### EXERCISE GOAL
Write back every entry exactly as it reads, with the pictures left behind.

### Edit difference data

* * * * * * * * *

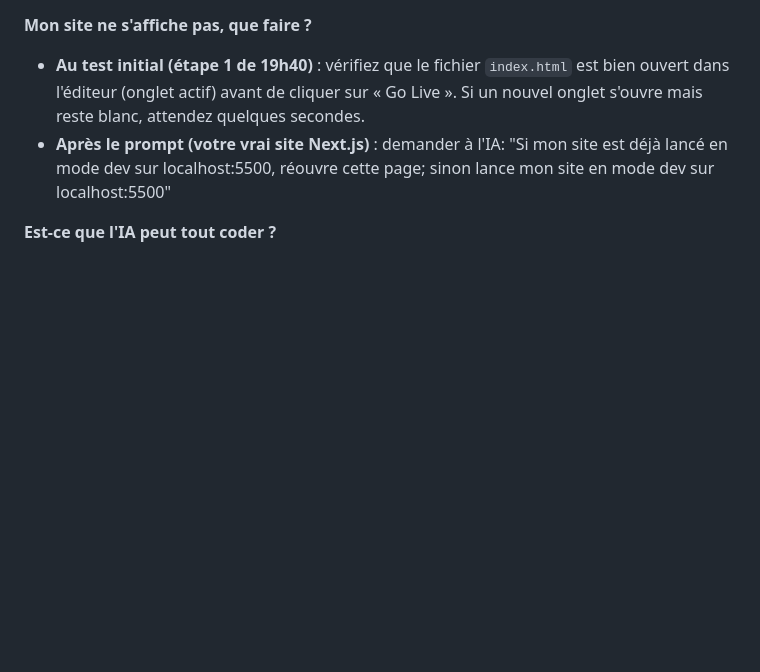
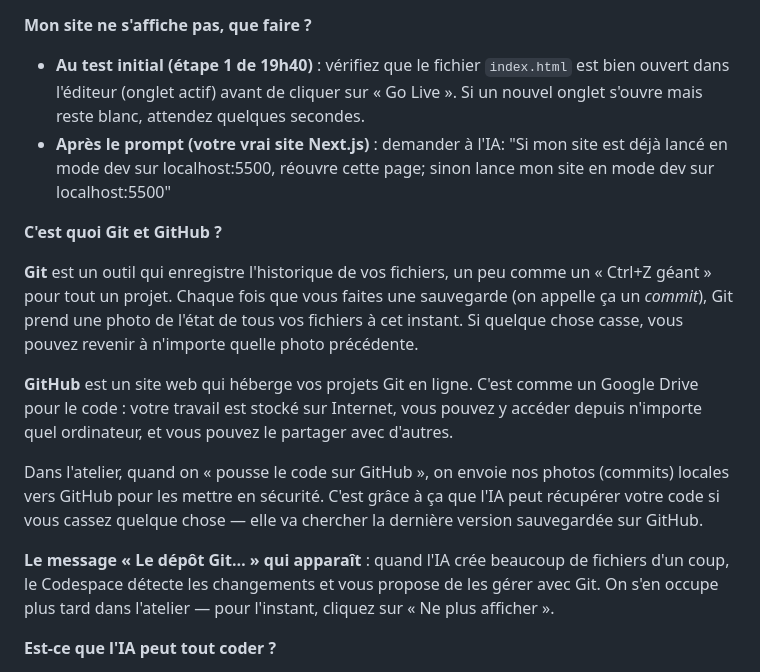
Before and after one commit to ThomasBourgeois/atelier-socrate, a Markdown page: README.md, the part around the change. GitHub-like rendering; blank space fills up the shorter version.

Commit message:
FAQ: ajout explication Git et GitHub
Co-Authored-By: Claude Opus 4.6 <noreply@anthropic.com>
Claude-Session: https://claude.ai/code/session_017Xcd9p9qgKmhmUyqYpvdMn

```diff
--- a/README.md
+++ b/README.md
@@ -263,6 +263,16 @@ Une fois que l'IA a créé votre vrai site (un projet Next.js / React), « Go Li
 - **Au test initial (étape 1 de 19h40)** : vérifiez que le fichier `index.html` est bien ouvert dans l'éditeur (onglet actif) avant de cliquer sur « Go Live ». Si un nouvel onglet s'ouvre mais reste blanc, attendez quelques secondes.
 - **Après le prompt (votre vrai site Next.js)** : demander à l'IA: "Si mon site est déjà lancé en mode dev sur localhost:5500, réouvre cette page; sinon lance mon site en mode dev sur localhost:5500"
 
+**C'est quoi Git et GitHub ?**
+
+**Git** est un outil qui enregistre l'historique de vos fichiers, un peu comme un « Ctrl+Z géant » pour tout un projet. Chaque fois que vous faites une sauvegarde (on appelle ça un _commit_), Git prend une photo de l'état de tous vos fichiers à cet instant. Si quelque chose casse, vous pouvez revenir à n'importe quelle photo précédente.
+
+**GitHub** est un site web qui héberge vos projets Git en ligne. C'est comme un Google Drive pour le code : votre travail est stocké sur Internet, vous pouvez y accéder depuis n'importe quel ordinateur, et vous pouvez le partager avec d'autres.
+
+Dans l'atelier, quand on « pousse le code sur GitHub », on envoie nos photos (commits) locales vers GitHub pour les mettre en sécurité. C'est grâce à ça que l'IA peut récupérer votre code si vous cassez quelque chose — elle va chercher la dernière version sauvegardée sur GitHub.
+
+**Le message « Le dépôt Git… » qui apparaît** : quand l'IA crée beaucoup de fichiers d'un coup, le Codespace détecte les changements et vous propose de les gérer avec Git. On s'en occupe plus tard dans l'atelier — pour l'instant, cliquez sur « Ne plus afficher ».
+
 **Est-ce que l'IA peut tout coder ?**
 
 Elle est très forte pour générer du code standard (une page web, un formulaire, un style CSS). Elle peut se tromper sur des demandes complexes ou ambiguës. C'est pourquoi on apprend à vérifier ce qu'elle produit — c'est tout l'objet du cours !
```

* * * * * * * * *

### RESULT BELOW
Before and after one commit to ThomasBourgeois/atelier-socrate, a Markdown page: README.md, the part around the change. GitHub-like rendering; blank space fills up the shorter version.

Commit message:
FAQ: ajout explication Git et GitHub
Co-Authored-By: Claude Opus 4.6 <noreply@anthropic.com>
Claude-Session: https://claude.ai/code/session_017Xcd9p9qgKmhmUyqYpvdMn

```diff
--- a/README.md
+++ b/README.md
@@ -263,6 +263,16 @@ Une fois que l'IA a créé votre vrai site (un projet Next.js / React), « Go Li
 - **Au test initial (étape 1 de 19h40)** : vérifiez que le fichier `index.html` est bien ouvert dans l'éditeur (onglet actif) avant de cliquer sur « Go Live ». Si un nouvel onglet s'ouvre mais reste blanc, attendez quelques secondes.
 - **Après le prompt (votre vrai site Next.js)** : demander à l'IA: "Si mon site est déjà lancé en mode dev sur localhost:5500, réouvre cette page; sinon lance mon site en mode dev sur localhost:5500"
 
+**C'est quoi Git et GitHub ?**
+
+**Git** est un outil qui enregistre l'historique de vos fichiers, un peu comme un « Ctrl+Z géant » pour tout un projet. Chaque fois que vous faites une sauvegarde (on appelle ça un _commit_), Git prend une photo de l'état de tous vos fichiers à cet instant. Si quelque chose casse, vous pouvez revenir à n'importe quelle photo précédente.
+
+**GitHub** est un site web qui héberge vos projets Git en ligne. C'est comme un Google Drive pour le code : votre travail est stocké sur Internet, vous pouvez y accéder depuis n'importe quel ordinateur, et vous pouvez le partager avec d'autres.
+
+Dans l'atelier, quand on « pousse le code sur GitHub », on envoie nos photos (commits) locales vers GitHub pour les mettre en sécurité. C'est grâce à ça que l'IA peut récupérer votre code si vous cassez quelque chose — elle va chercher la dernière version sauvegardée sur GitHub.
+
+**Le message « Le dépôt Git… » qui apparaît** : quand l'IA crée beaucoup de fichiers d'un coup, le Codespace détecte les changements et vous propose de les gérer avec Git. On s'en occupe plus tard dans l'atelier — pour l'instant, cliquez sur « Ne plus afficher ».
+
 **Est-ce que l'IA peut tout coder ?**
 
 Elle est très forte pour générer du code standard (une page web, un formulaire, un style CSS). Elle peut se tromper sur des demandes complexes ou ambiguës. C'est pourquoi on apprend à vérifier ce qu'elle produit — c'est tout l'objet du cours !
```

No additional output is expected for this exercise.